I suppose it's a question of priority but, as there is never enough money to spend on all the things we want, sometimes hard decisions have to be made. Obviously such a decision could never be taken by the decisionmakers, not least because cash is allocated to health and education from different budgets. But, if you were the Welsh First Minister or Prime Minister, where would you spend the public's money?
There will be no plots left at cemeteries in Denbighshire within the next few years, says a report going to the county council tomorrow. Plans had been put forward previously to create two new cemeteries but the costs were too great to pursue the idea. What do you reckon should be done?
http://icnorthwales.co.uk has a full report on the story saying Rhyl cemetery has only 73 plots available with 38 at Llanrhydd cemetery, Ruthin.
Wrexham Council has launched a new web section promoting its WebWalks which allows you to view and print off routes as well see and send in photos from the walks.
PS. You going on one of the Flintshire Cycle Challenge routes this weekend?
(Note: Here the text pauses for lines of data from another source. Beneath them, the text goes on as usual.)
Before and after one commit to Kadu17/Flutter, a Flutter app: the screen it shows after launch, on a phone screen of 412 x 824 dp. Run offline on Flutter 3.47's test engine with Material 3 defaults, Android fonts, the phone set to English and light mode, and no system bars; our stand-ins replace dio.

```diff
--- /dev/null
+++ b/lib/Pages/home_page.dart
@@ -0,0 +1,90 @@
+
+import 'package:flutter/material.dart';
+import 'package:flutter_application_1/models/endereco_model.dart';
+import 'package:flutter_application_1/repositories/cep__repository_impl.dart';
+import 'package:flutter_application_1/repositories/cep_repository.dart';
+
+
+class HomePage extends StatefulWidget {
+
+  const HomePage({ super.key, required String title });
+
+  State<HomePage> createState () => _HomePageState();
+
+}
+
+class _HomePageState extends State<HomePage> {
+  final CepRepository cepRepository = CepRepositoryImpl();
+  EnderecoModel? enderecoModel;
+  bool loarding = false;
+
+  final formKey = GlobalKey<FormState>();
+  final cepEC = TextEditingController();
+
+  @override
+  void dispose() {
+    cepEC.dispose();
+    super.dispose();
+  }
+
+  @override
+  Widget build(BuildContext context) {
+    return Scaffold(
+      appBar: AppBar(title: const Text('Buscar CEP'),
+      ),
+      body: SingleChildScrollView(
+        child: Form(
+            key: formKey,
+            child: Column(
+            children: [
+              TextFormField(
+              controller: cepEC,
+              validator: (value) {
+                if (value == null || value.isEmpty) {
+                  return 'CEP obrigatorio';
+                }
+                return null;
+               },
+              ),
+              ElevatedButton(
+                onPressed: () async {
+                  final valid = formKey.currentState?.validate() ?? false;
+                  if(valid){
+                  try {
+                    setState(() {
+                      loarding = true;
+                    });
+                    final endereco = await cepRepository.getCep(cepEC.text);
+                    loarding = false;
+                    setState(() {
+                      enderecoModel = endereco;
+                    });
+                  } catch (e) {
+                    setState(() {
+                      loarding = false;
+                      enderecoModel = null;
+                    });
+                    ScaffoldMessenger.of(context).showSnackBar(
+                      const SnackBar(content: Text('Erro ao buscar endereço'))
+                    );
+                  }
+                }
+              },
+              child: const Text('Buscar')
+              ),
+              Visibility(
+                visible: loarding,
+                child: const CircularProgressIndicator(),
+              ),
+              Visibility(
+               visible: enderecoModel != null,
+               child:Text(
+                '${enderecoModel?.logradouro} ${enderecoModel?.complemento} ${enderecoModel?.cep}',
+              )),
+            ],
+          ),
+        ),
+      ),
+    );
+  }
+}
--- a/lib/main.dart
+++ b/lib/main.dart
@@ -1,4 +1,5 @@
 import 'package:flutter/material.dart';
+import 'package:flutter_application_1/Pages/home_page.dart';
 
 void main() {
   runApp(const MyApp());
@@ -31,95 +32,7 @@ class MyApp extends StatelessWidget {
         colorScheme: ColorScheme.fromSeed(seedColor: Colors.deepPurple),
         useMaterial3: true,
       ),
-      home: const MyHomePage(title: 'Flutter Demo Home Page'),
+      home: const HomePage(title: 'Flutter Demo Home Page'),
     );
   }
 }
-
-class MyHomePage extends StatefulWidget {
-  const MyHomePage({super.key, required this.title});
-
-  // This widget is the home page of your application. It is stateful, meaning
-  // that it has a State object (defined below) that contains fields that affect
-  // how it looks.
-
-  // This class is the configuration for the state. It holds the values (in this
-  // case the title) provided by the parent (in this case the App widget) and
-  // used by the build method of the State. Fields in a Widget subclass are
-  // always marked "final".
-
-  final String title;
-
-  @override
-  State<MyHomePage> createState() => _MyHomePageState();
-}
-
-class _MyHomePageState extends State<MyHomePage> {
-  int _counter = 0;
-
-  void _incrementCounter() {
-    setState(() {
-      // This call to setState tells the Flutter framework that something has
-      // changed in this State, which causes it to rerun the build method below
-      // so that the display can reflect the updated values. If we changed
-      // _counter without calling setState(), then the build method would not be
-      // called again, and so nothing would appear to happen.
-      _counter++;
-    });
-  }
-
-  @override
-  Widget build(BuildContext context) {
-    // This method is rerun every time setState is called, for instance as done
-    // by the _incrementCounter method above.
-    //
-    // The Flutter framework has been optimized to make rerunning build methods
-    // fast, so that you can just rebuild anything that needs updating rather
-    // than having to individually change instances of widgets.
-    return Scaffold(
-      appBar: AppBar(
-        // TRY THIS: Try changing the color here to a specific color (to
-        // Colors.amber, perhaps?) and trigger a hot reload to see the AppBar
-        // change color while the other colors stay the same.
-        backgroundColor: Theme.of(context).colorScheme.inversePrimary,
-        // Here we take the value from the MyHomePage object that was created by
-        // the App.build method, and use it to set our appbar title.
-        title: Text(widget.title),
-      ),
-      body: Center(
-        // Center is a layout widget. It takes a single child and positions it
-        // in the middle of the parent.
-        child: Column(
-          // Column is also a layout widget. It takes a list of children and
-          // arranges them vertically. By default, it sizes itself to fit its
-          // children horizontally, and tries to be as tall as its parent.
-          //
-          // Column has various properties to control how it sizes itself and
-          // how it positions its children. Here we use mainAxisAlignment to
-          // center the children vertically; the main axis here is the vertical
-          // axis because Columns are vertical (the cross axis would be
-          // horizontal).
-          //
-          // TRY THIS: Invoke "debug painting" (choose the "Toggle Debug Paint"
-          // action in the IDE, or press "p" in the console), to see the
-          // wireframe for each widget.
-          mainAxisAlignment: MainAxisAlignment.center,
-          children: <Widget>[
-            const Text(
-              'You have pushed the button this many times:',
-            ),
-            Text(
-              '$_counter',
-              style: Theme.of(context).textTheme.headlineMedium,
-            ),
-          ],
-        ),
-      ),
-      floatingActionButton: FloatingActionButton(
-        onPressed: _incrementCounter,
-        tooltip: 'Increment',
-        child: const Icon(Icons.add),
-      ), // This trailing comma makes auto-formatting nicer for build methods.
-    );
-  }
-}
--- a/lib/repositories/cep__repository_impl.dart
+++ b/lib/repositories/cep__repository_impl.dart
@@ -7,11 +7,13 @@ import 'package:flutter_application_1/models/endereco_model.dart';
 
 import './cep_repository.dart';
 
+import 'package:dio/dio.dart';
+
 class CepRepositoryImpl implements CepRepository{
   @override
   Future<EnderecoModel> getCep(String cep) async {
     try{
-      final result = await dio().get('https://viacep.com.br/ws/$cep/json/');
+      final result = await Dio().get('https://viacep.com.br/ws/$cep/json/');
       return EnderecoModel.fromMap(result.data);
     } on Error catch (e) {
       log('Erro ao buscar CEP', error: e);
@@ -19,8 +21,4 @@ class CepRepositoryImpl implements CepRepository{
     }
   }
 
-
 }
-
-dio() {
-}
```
Myself and friends are doing the 23 mile route [Sir y Fflint Bach] on the hills and tracks around Mold. An advance party scouted the route last weekend and, whilst taking in the scenery, managed to lose their way between Cilcain and Moel Arthur so go careful!
What confidence do you know have in Denbighshire Council's leading councillors after the leader and cabinet narrowly survived a vote of no confidence?
http://icnorthwales.co.uk has been following the story closely but we're curious to know what you think?
Does the use of CCTV cameras make you feel safe or paranoid? I pose the questions because contributor G has been in touch, angered about the number of cameras on Plas Madoc housing estate in Wrexham: "It's like something out of [George Orwell's]1984 for God's sake."
Yes, I guess it can make you feel like Big Brother is watching your every move. But isn't it better to have someone watching your back, especially if you have nothing to hide?
I must admit they do make me feel a little paranoid, like going through airport Customs with nothing to declare but feeling like I'm some kind of drugs baron.
I noticed a camera on the high street in Flint following a group of tracksuit and baseball cap-clad teens - they weren't doing anything but it was following them just in case. Was that right? Were they deemed guilty until proven innocent?
The next time you spot a camera on the high street, see who it follows - and make up your own mind. You never know, it might be watching you!